A notation here: your obstacle needs to make sense. If it’s simply a case of misunderstanding that could be resolved in two lines of dialogue, it’s not making sense, it’s a poor plot device. If however, your misunderstanding is caused by one or both deliberately being lied to and kept from one another by outside parties, that makes sense. It might be painfully obvious that they deserve and belong together, but until that obstacle is resolved, they’re barred from each other, thus it needs to be able to hold weight on its own.

Change is the final element here. I mentioned that the biggest part of a romance plot is the character development, and this is where that comes in. Your obstacle should keep them from getting together right away, but it should also force them to change, and more importantly, to change in a way that makes the obstacle null and void. That often means one or both characters is willing to make a sacrifice to be with the other: Romeo and Juliet is an extreme example, but it is one: both of them were willing to run away from their families to be together.

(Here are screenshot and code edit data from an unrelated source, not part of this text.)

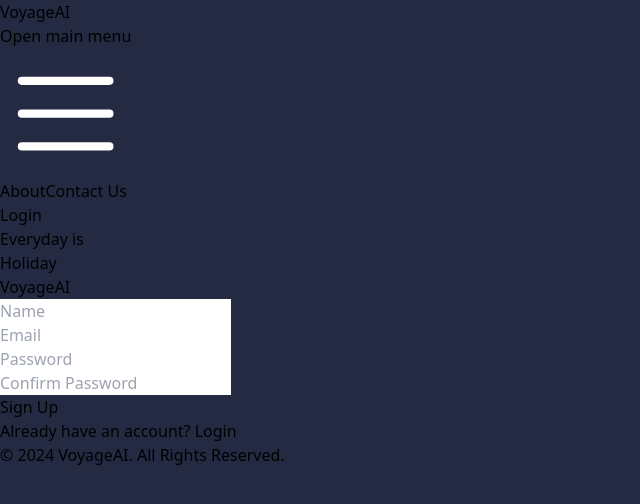
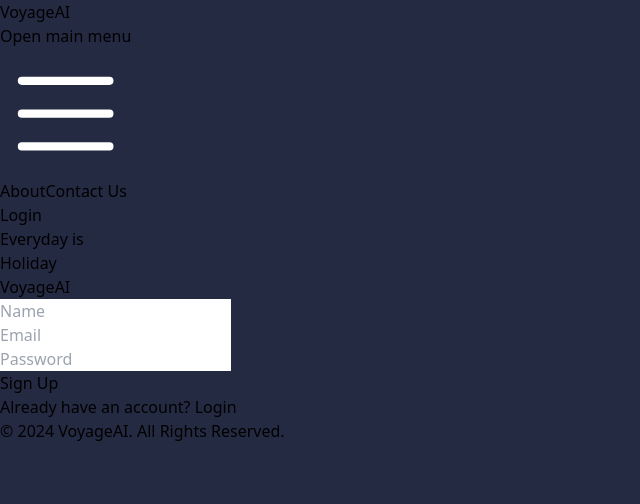
Before and after one commit to friedavocadoes/VoyagAI, a React (Vite) app: page /signup in a window 1280 px wide. Shown: the top 504 px of the page, without its empty margins (0-640 px from the left). Built offline with nearby package versions, Linux system fonts and the light colour scheme.

Commit message:
error display

```diff
--- a/src/pages/Login.jsx
+++ b/src/pages/Login.jsx
@@ -6,6 +6,8 @@
 const Login = () => {
   const [email, setEmail] = useState('');
   const [password, setPassword] = useState('');
+  const [error, setError] = useState('');
+
 
   const handleSubmit = async (event) => {
     event.preventDefault();
@@ -16,8 +18,7 @@
       localStorage.setItem('token', res.data.token);
       window.location.href = '/generator';
     } catch (error) {
-      console.error(error.response.data.message);
-      window.location.href = '/';
+      setError(error.response.data.message);
     }
   };
 
@@ -51,6 +52,14 @@
                   className="px-4 py-2 rounded-md border border-gray-300 focus:outline-none focus:ring-1 focus:ring-blue-500"
                 />
               </div>
+              {error &&
+                <div class="bg-red-100 border-t border-b border-red-500 text-red-700 px-0 py-1.5" role="alert">
+                  <p class="text-sm">{error}</p>
+                </div>
+              }
+
+
+
               <button
                 type="submit"
                 className="px-4 py-2 text-white font-bold shadow hover:bg-green-600 rounded-md bg-green-400"
--- a/src/pages/Signup.jsx
+++ b/src/pages/Signup.jsx
@@ -8,7 +8,7 @@
   const [name, setName] = useState('');
   const [email, setEmail] = useState('');
   const [password, setPassword] = useState('');
-  const [confirmPassword, setConfirmPassword] = useState('');
+  const [error, setError] = useState('');
 
   const handleSubmit = async (event) => {
     event.preventDefault();
@@ -18,11 +18,10 @@
       console.log(res.data.token);
       // Save the token to localStorage or state
       localStorage.setItem('token', res.data.token);
+      window.location.href = '/login';
     } catch (error) {
-      console.error(error.response.data.message);
+      setError(error.response.data.message);
     }
-
-    window.location.href = '/login';
   };
 
   return (
@@ -65,16 +64,11 @@
                     className="px-4 py-2 rounded-md border border-gray-300 focus:outline-none focus:ring-1 focus:ring-blue-500"
                   />
                 </div>
-                <div className="flex flex-col">
-                  <input
-                    type="password"
-                    id="confirmPassword"
-                    placeholder="Confirm Password"
-                    value={confirmPassword}
-                    onChange={(e) => setConfirmPassword(e.target.value)}
-                    className="px-4 py-2 rounded-md border border-gray-300 focus:outline-none focus:ring-1 focus:ring-blue-500"
-                  />
-                </div>
+                {error &&
+                  <div class="bg-red-100 border-t border-b border-red-500 text-red-700 px-0 py-1.5" role="alert">
+                    <p class="text-sm">{error}</p>
+                  </div>
+                }
               <button type="submit" className="px-4 py-2 text-white font-bold rounded shadow  hover:bg-green-600 rounded-md bg-green-400">
                 Sign Up
               </button>
```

Together, the balance, the obstacles and the change make a romance plot engaging, and because the core element of it is the change they make, it makes a fantastic subplot because it plays into character arcs. Because that obstacle keeps them apart initially, you can also use that obstacle as a complication for your main plot goal–or, alternatively, make the main goal part of the obstacle keeping them apart.

That doesn’t, however, mean your heroine automatically fits with the antagonist’s daughter just because they both have the same goal of taking down the antagonist and the antagonist will do anything to keep his daughter away from the heroine. It could very easily mean that your heroine’s plucky sidekick who gets both the antagonist’s daughter and the heroine to work together is the one that belongs with the antagonist’s daughter because she’s come from a similar background with a super-villain for a parent.

As a subplot, it helps to remember that the external conflicts your couple faces together will force them together. That might mean some of the complications they face in resolving the main plot are only properly resolved when the two of them have spent some time together on the solution.